This precious survey shows how Pollock tried his hand at different kinds of printmaking, sporadically, presumably motivated by mentors like Thomas Hart Benton, and by the opportunity, never realized, to increase his income. My few remarks concern the etchings.

Pollock did not attempt intaglio printmaking (scratching lines into metal) until the autumn of 1944, encouraged by his longtime comrade Reuben Kadish to utilize the famous Atelier 17, displaced by the War from Paris to the New School in Greenwich Village. Having worked with many of Pollock's favorite artists in Paris, including Wassily Kandinsky, Joan Miró and Pablo Picasso, Stanley William Hayter, the impresario of Atelier 17 now welcomed fellow refugees, like André Masson, Marc Chagall and Yves Tanguy. Although Pollock's intaglio prints took inspiration from the graphic automatism of Joan Miró etchings published by Pierre Matisse Gallery in the late 1930s, his decision to try intaglio was likely instigated by the exhibition devoted to Atelier 17 at the Museum of Modern Art from June to October 1944. In 1945 Hayter moved his operation to 46 E. 8th St., across the street from the apartment shared by Pollock and Lee Krasner.

Pollock's life was too busy in late 1944 and 1945 for sustained printmaking: he had to prepare for his second solo show at Peggy Guggenheim's Art of This Century gallery, which helped build his confidence to marry Krasner in October 1945 and then in November to re-locate permanently from Manhattan to Long Island. There he began to paint on the floor the way a printmaker works on images, from above. The few fruits of Pollock's introduction to intaglio were a handful of trial proofs pulled from roughly a dozen plates. Some are utterly simple, stressing an unschooled grasp of representation in sympathy with prehistoric art, children's art, or graffiti. Images of slithering snakes appear throughout his work, as do snaking lines that refuse to take shape as anything other than themselves. But the majority of Pollock's etchings are brashly overworked, pulsing throughout with impetuously etched lines and shadows that simultaneously indicate and obliterate interacting nude figures, their disjointed, ideographic body parts similar in graphic vocabulary to the bizarre vestiges of figures in Pollock's paintings, watercolors and drawings from these same years. De Kooning's paintings from the early 1940s share the sense of grotesquely distorted figures in flux with an occasional glimpse of something familiar in the chaos, like a matchbook, or in one of Pollock's largest horizontal etchings a fork on the ground.

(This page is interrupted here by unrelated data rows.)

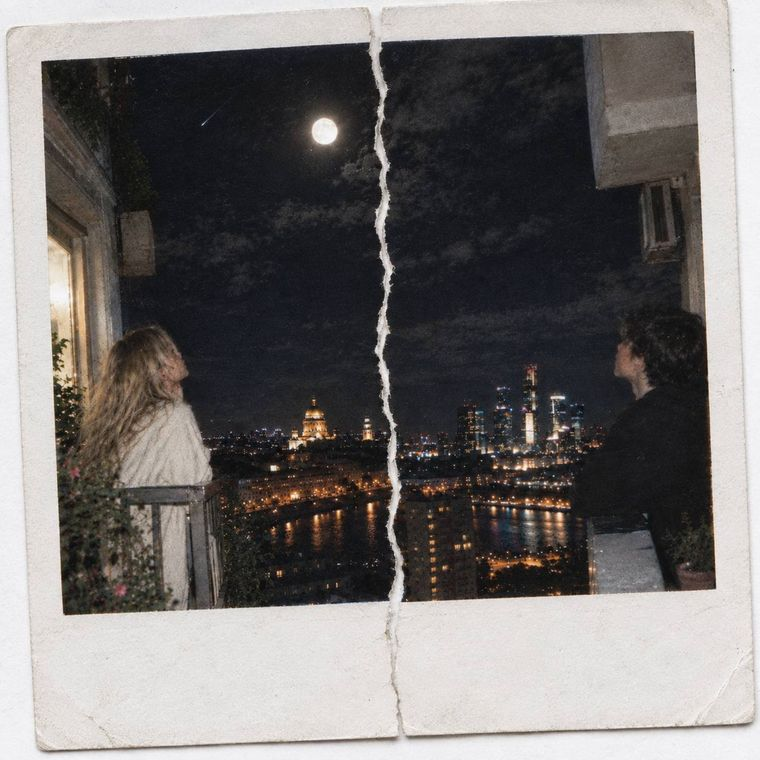
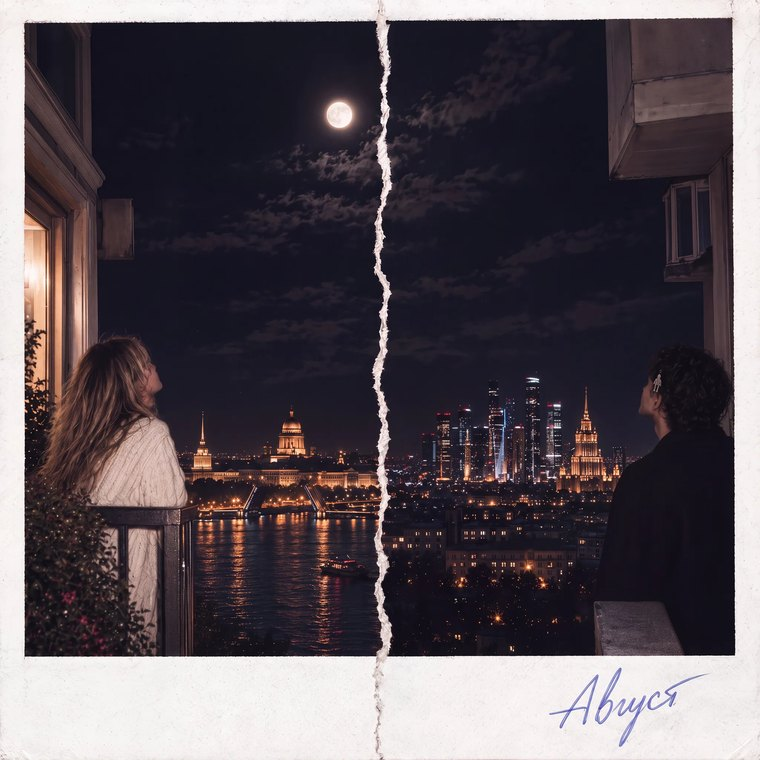
Новая обложка «Август», дата релиза 21.12.2026

diff --git a/index.html b/index.html
@@ -4,7 +4,7 @@
 <meta charset="utf-8">
 <meta name="viewport" content="width=device-width, initial-scale=1">
 <title>LANI LOUD — какие-то песни для каких-то людей</title>
-<meta name="description" content="Официальный сайт LANI LOUD. Скоро — новый сингл «Август». Слушать «17», «Я улетаю», «Свет пронести» на Spotify, Apple Music, Яндекс Музыке и VK Музыке, смотреть клипы на YouTube, пресс-релизы о вышедших и грядущих песнях.">
+<meta name="description" content="Официальный сайт LANI LOUD. 21 декабря 2026 — новый сингл «Август». Слушать «17», «Я улетаю», «Свет пронести» на Spotify, Apple Music, Яндекс Музыке и VK Музыке, смотреть клипы на YouTube, пресс-релизы о вышедших и грядущих песнях.">
 <meta name="theme-color" content="#080808">
 <link rel="canonical" href="https://laniloud.ru/">
 
@@ -12,7 +12,7 @@
 <meta property="og:site_name" content="LANI LOUD">
 <meta property="og:locale" content="ru_RU">
 <meta property="og:title" content="LANI LOUD — какие-то песни для каких-то людей">
-<meta property="og:description" content="Скоро новый сингл «Август». Слушать на всех площадках, клипы, пресс-релизы.">
+<meta property="og:description" content="21 декабря 2026 — новый сингл «Август». Слушать на всех площадках, клипы, пресс-релизы.">
 <meta property="og:image" content="https://laniloud.ru/assets/img/og-image.jpg?v=2">
 <meta property="og:image:width" content="1200">
 <meta property="og:image:height" content="630">
@@ -212,10 +212,10 @@
              data-vk, data-youtube (если есть клип), data-bandlink (все площадки сразу) -->
 
         <!-- грядущий релиз ставим первым, чтобы его сразу видели -->
-        <li class="track reveal" data-track="Август" data-duration="" data-type="Сингл / готовится к выходу">
+        <li class="track reveal" data-track="Август" data-duration="" data-type="Сингл / 21 декабря 2026">
           <button class="track-card" type="button" aria-label="«Август»: когда выйдет и где слушать">
-            <span class="track-cover"><span class="track-badge">Скоро</span><img src="assets/img/cover-04.jpg" alt="Обложка будущего сингла «Август»" loading="lazy" width="760" height="760"></span>
-            <span class="track-meta"><span class="track-name">Август</span><span class="track-time">скоро</span></span>
+            <span class="track-cover"><span class="track-badge">21.12.26</span><img src="assets/img/cover-04.jpg?v=5c06043e" alt="Обложка будущего сингла «Август»" loading="lazy" width="760" height="760"></span>
+            <span class="track-meta"><span class="track-name">Август</span><span class="track-time">21.12.2026</span></span>
           </button>
         </li>
         <li class="track reveal" data-track="17" data-duration="2:14" data-type="Сингл / 2026"
@@ -329,13 +329,13 @@
         <!-- Грядущий релиз — первым: когда трек выйдет, поменяйте класс is-soon на обычный,
              бейдж на badge-out с текстом «Вышел» и впишите дату, описание и ссылку -->
         <li class="press-card is-soon reveal">
-          <img src="assets/img/press-04.jpg" alt="" loading="lazy" width="420" height="420">
+          <img src="assets/img/press-04.jpg?v=c4828562" alt="" loading="lazy" width="420" height="420">
           <div class="press-body">
-            <span class="badge badge-soon">Скоро</span>
+            <span class="badge badge-soon">21 декабря</span>
             <h3 class="press-title">Август</h3>
-            <p class="press-meta">Сингл / готовится к выходу</p>
-            <p class="press-text">Анонс готовится: здесь появятся дата премьеры и описание песни.</p>
-            <span class="text-link is-muted">Премьера впереди</span>
+            <p class="press-meta">Сингл · 21 декабря 2026</p>
+            <p class="press-text">Премьера сингла — 21 декабря 2026. Ссылки на площадки и описание появятся в день выхода.</p>
+            <span class="text-link is-muted">Премьера 21 декабря</span>
           </div>
         </li>
         <li class="press-card reveal">
@@ -463,6 +463,11 @@
   "album": [
     {
       "@type": "MusicAlbum",
+      "name": "Август",
+      "datePublished": "2026-12-21"
+    },
+    {
+      "@type": "MusicAlbum",
       "name": "17",
       "datePublished": "2026-08-30",
       "sameAs": [
@@ -498,6 +503,6 @@
 }
 </script>
 
-<script src="js/main.js?v=00e2a3d9" defer></script>
+<script src="js/main.js?v=4999d413" defer></script>
 </body>
 </html>

diff --git a/js/main.js b/js/main.js
@@ -125,8 +125,10 @@
       modalCover.alt = cover.alt || '';
     }
     modalTitle.textContent = item.getAttribute('data-track') || '';
-    modalMeta.textContent = (item.getAttribute('data-duration') || '') +
-      ' · ' + (item.getAttribute('data-type') || 'Сингл');
+    /* у будущего релиза длительности ещё нет — тогда показываем только тип */
+    var duration = (item.getAttribute('data-duration') || '').trim();
+    var type = item.getAttribute('data-type') || 'Сингл';
+    modalMeta.textContent = duration ? duration + ' · ' + type : type;
     buildPlatforms(item);
     modal.hidden = false;
     doc.body.classList.add('is-locked');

Pollock worked up a few of his ambitious trial proofs as gifts for friends, adding washes and accents with watercolor and gouache to the inky visual excitement of the underlying print images. But he never exhibited or published any of his intaglio prints. It was Lee Krasner in 1967 who saw to that, publishing editions printed by Emiliano Sorini from seven plates. She realized these grotesquely lyrical images made in reverse supplement Pollock's works. No matter what the medium he used for self-expression in 1944 and 1945 Pollock increasingly began to treat line and texture per se as pure graphic energy.

(Charles Stuckey, June 2017)